Fifty Shades of Grey, Best-Sellers, and Society
University of Chicago Press 2014

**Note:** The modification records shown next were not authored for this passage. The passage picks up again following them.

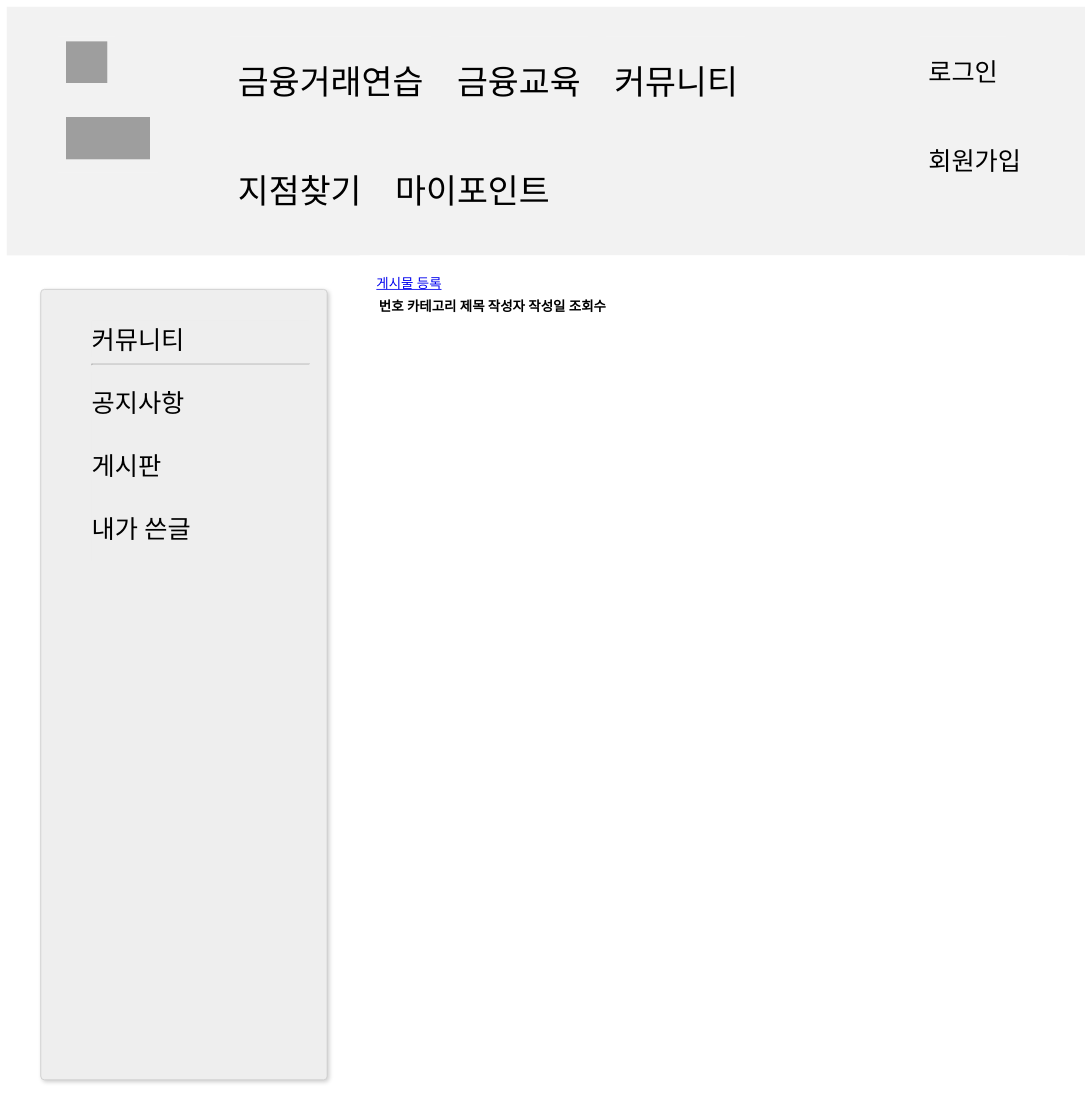
Repository: syc98syc/KB04_TeamProject
Page: http://localhost/jgig/WEB-INF/jsp/board/list.jsp
The author's editor kept a copy of each file at every save. The page is drawn from the files as they stood at one save, then again after the next save.
The browser window is 1280 px wide. The page is 1292 px wide, so the pictures cover 1292 px, including what lies to the right of the window. The pictures show the whole page, at 84% of full size.
Pictures or frames that could not be fetched are drawn as grey boxes. Some web fonts or font styles are not loaded; a fallback is used. The page is served by Tomcat 9. Nobody is signed in. Other server files are loaded and not shown. The template is opened directly, without the code that normally fills it, so the values that code supplies are empty.

Above is the page before, as saved 2023-09-06 06:03:16.

### jgig/src/main/webapp/WEB-INF/jsp/board/list.jsp
<%@ page language="java" contentType="text/html; charset=UTF-8"
    pageEncoding="UTF-8"%>
<%@ taglib uri="http://java.sun.com/jsp/jstl/core" prefix="c" %>
<!DOCTYPE html>
<html>
<head>
<meta charset="UTF-8">
<title>웹게시물 목록</title>
<style>
#content {
 	margin-left: 420px; /* 사이드바 너비 + 여백만큼 오른쪽으로 밀어줍니다. */
    flex-grow: 1; /* 남은 공간을 모두 차지하도록 설정 */
    background-color: #fff; /* 배경색 설정 */
    padding: 20px; /* 내부 여백 설정 */
}
</style>
</head>
<body>
<%@ include file="../include/top_navbar.jsp" %>
<%@ include file="../include/left_navbar.jsp" %>
<div id="content">
	<a href="/board_insert_form">게시물 등록</a> <br>
	<table>
		<tr>
		<th>번호</th>
		<th>카테고리</th>
		<th>제목</th>
		<th>작성자</th>
		<th>작성일</th>
		<th>조회수</th>
		<c:forEach items="${board_list}" var="brd">
		<tr>
			<td>${brd.brd_id }</td>
			<td>${brd.brd_category }</td>
			<td><a href="board_detail?no=${brd.brd_id}">${brd.title}</a></td>
			<td>${brd.mem_id }</td>
			<td>${brd.brd_date_created }</td>
			<td>${brd.brd_view }</td>
		</tr>
		</c:forEach>
	</table>
</div>
</body>
</html>

### jgig/src/main/webapp/WEB-INF/jsp/include/top_navbar.jsp
<%@ page language="java" contentType="text/html; charset=UTF-8"
    pageEncoding="UTF-8"%>
<!DOCTYPE html>
<html>
<head>
<meta charset="UTF-8">
<title>Insert title here</title>
<style>
@import url('https://fonts.googleapis.com/css2?family=Nanum+Gothic+Coding:wght@700&display=swap');  /* 글꼴 */

/* 상단 메뉴 스타일 */
        #top-menu {
            background-color: #F2F2F2;
            color: #fff;
            padding: 10px;
            width: 100%;
             display: flex;
  justify-content: center;
        }


    #img1 {
		width: 7vmin;
		height: 7vmin;
	}


	#img2 {
		width: 14vmin;
		height: 7vmin;
	}

	#top-menu a {
    color: #000; /* 링크 글꼴 색상 설정 */
    text-decoration: none; /* 링크 밑줄 제거 */
}

	#top-menu ul{
		list-style: none;
	}
	#top-menu li{
		font-family: 'Nanum Gothic Coding', cursive;
		float: left;
		background: #F2F2F2;
		padding:5px 10px;
		font-size: 40px;
		margin: 10px;
	}

	#top-menu ul li a{
		line-height: 2.5;
	}

	#nav3 ul li{
		font-size:30px;
	}
</style>
</head>
<body>
	<div id = "top-menu">
		<nav id = "nav1">
				<ul>
					<li><img id="img1" src="resources/img/KB.png"></li>
					<li><img id="img2" src="resources/img/지금입금.png"></li>
				</ul>
		</nav id = "nav2">
		<nav>
				<ul>
					<li class="menu1"><a href="#">금융거래연습</a></li>
					<li class="menu2"><a href="#">금융교육</a></li>
					<li class="menu3"><a href="#">커뮤니티</a></li>
					<li class="menu4"><a href="#">지점찾기</a></li>
					<li class="menu5"><a href="#">마이포인트</a></li>
				</ul>
		</nav>
		<nav id = "nav3">
				<ul>
					<li class="menu6"><a href="#">로그인</a></li>
					<li class="menu7"><a href="#">회원가입</a></li>
				</ul>
		</nav>
	</div>

</body>
</html>

### jgig/src/main/webapp/WEB-INF/jsp/include/left_navbar.jsp
<%@ page language="java" contentType="text/html; charset=UTF-8"
    pageEncoding="UTF-8"%>
<!DOCTYPE html>
<html>
<head>
<meta charset="UTF-8">
<title>Insert title here</title>
<style>

@import url('https://fonts.googleapis.com/css2?family=Nanum+Gothic+Coding:wght@700&display=swap');  /* 글꼴 */
/* 좌측 사이드바 스타일 */
#sidebar {
    width: 300px; /* 박스 컨테이너의 너비 설정 */
    height: 900px; /* 박스 컨테이너의 높이 설정 */
    background-color: #eee; /* 배경색 설정 */
    color: #000; /* 글꼴 색상 설정 */
    padding: 20px; /* 내부 여백 설정 */
    border: 1px solid #ccc; /* 박스 컨테이너의 테두리 설정 */
    border-radius: 5px; /* 박스 컨테이너의 모서리를 둥글게 설정 */
    box-shadow: 2px 2px 5px rgba(0, 0, 0, 0.2); /* 그림자 효과 추가 */
    line-height: normal;
    display: inline-block;
    vertical-align: middle;
    margin: 40px;
    float: left; /*왼쪽에 떠있게*/
}

/* 좌측 사이드바 링크 스타일 */
#sidebar a {
    color: #000; /* 링크 글꼴 색상 설정 */
    text-decoration: none; /* 링크 밑줄 제거 */
}

/* 좌측 사이드바 링크 호버 스타일 */
#sidebar a:hover {
    text-decoration: underline; /* 호버 상태에서 밑줄 추가 */
}

/* 좌측 사이드바 제목 스타일 */
#sidebar
	ul{
		list-style: none;
	}
	li{
		font-family: 'Nanum Gothic Coding', cursive;
		display: block; /* 각 <li> 요소를 한 줄에 하나씩 표시 */
		background: #eee;
		font-size: 30px;
	}

	#sidebar ul li a{
		line-height: 2.5;
	}

</style>
</head>
<body>
	<div id = "sidebar">
		<nav>
				<ul>
					<li>커뮤니티</li> <hr>
					<li class="menu1"><a href="#">공지사항</a></li>
					<li class="menu2"><a href="#">게시판</a></li>
					<li class="menu3"><a href="#">내가 쓴글</a></li>
				</ul>
		</nav>
	</div>

</body>
</html>

After the next save:
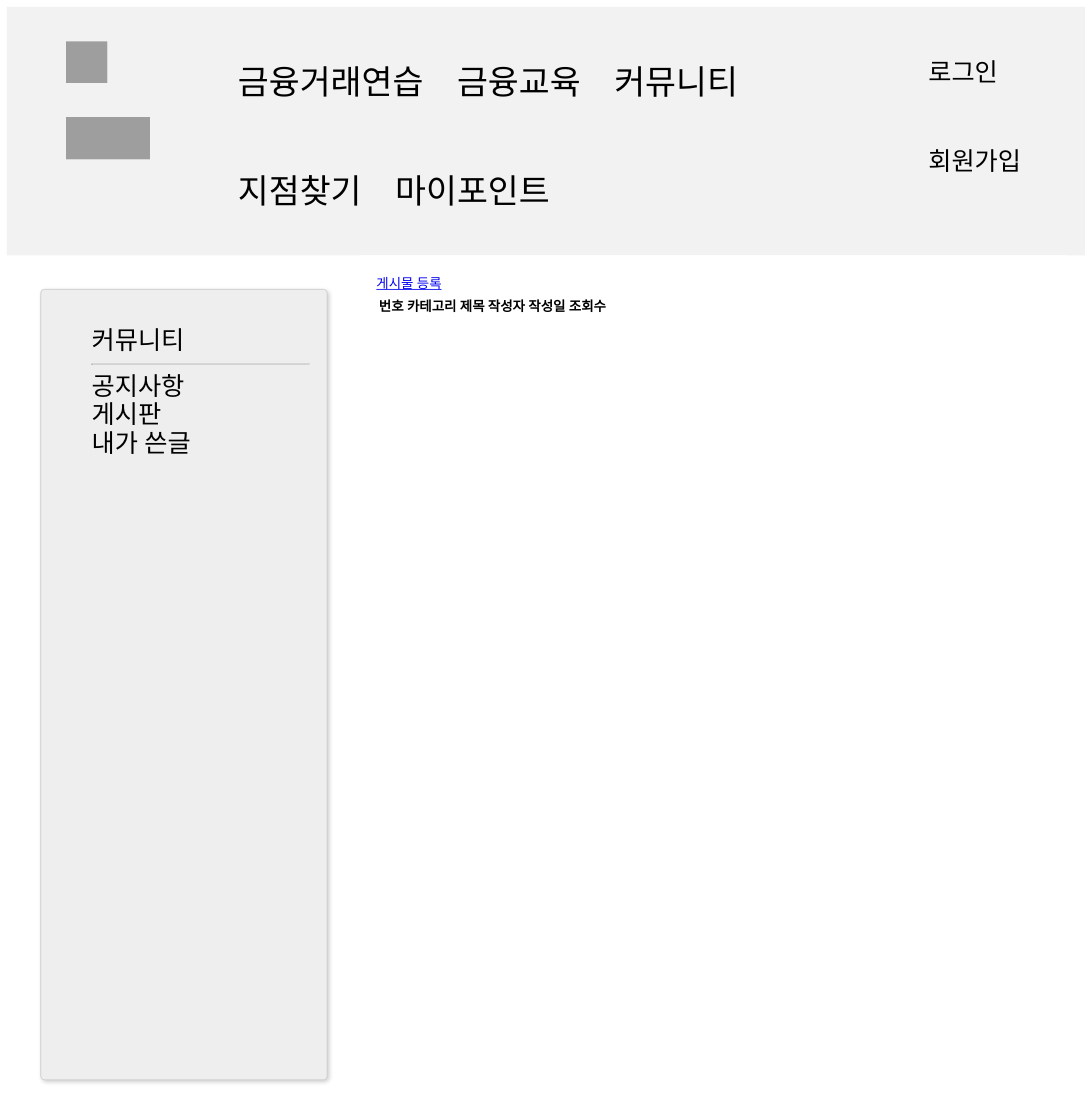
Saved 14 s later.
--- a/jgig/src/main/webapp/WEB-INF/jsp/include/left_navbar.jsp
+++ b/jgig/src/main/webapp/WEB-INF/jsp/include/left_navbar.jsp
@@ -49,7 +49,7 @@
 	}
 
 	#sidebar ul li a{
-		line-height: 2.5;
+		line-height: 1;
 	}
 
 </style>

Eva Illouz is professor of sociology at Hebrew University in Jerusalem and president of the Bezalel Academy of Arts and Sciences. Her book Hard-Core Romance: Fifty Shades of Grey, Best Sellers, and Society (University of Chicago Press, 2014), provides a feminist-sociological analysis of the soft pornographic novel Fifty Shades of Grey. The book, and its two sequels written by E.L. James, began as fan fiction and subsequently reached record-breaking sales as an e-book. With two central characters, a sexual ingenue and a powerful enigmatic anti-hero, the novel is poorly written and formulaic, yet managed to capture the imagination of millions of women. Illouz tells us how the novel was the perfect combination of fantasy and self-help delivered to an audience increasingly confuse and uncertain in negotiating their heterosexual relationships. With its sadomasochistic sex and images of female submission and male dominance, Fifty Shades of Grey, is a gothic romance adapted to modern sexual dilemmas and emotional confusion. Combining the romantic fantasy and self-help genres, it acts a catalyst for renegotiating heterosexual relationships. By placing the novel within the history of the commodification of the book, the dynamics of the sexual marketplace, and the sociology of sexuality, Illouz locates Fifty Shades of Grey in the contemporary context. The reader of Hard-Core Romance will find an intriguing argument for why after feminism and the sexual revolution dominance and submission, resistance and surrender, remain as enigmas of modern relationships.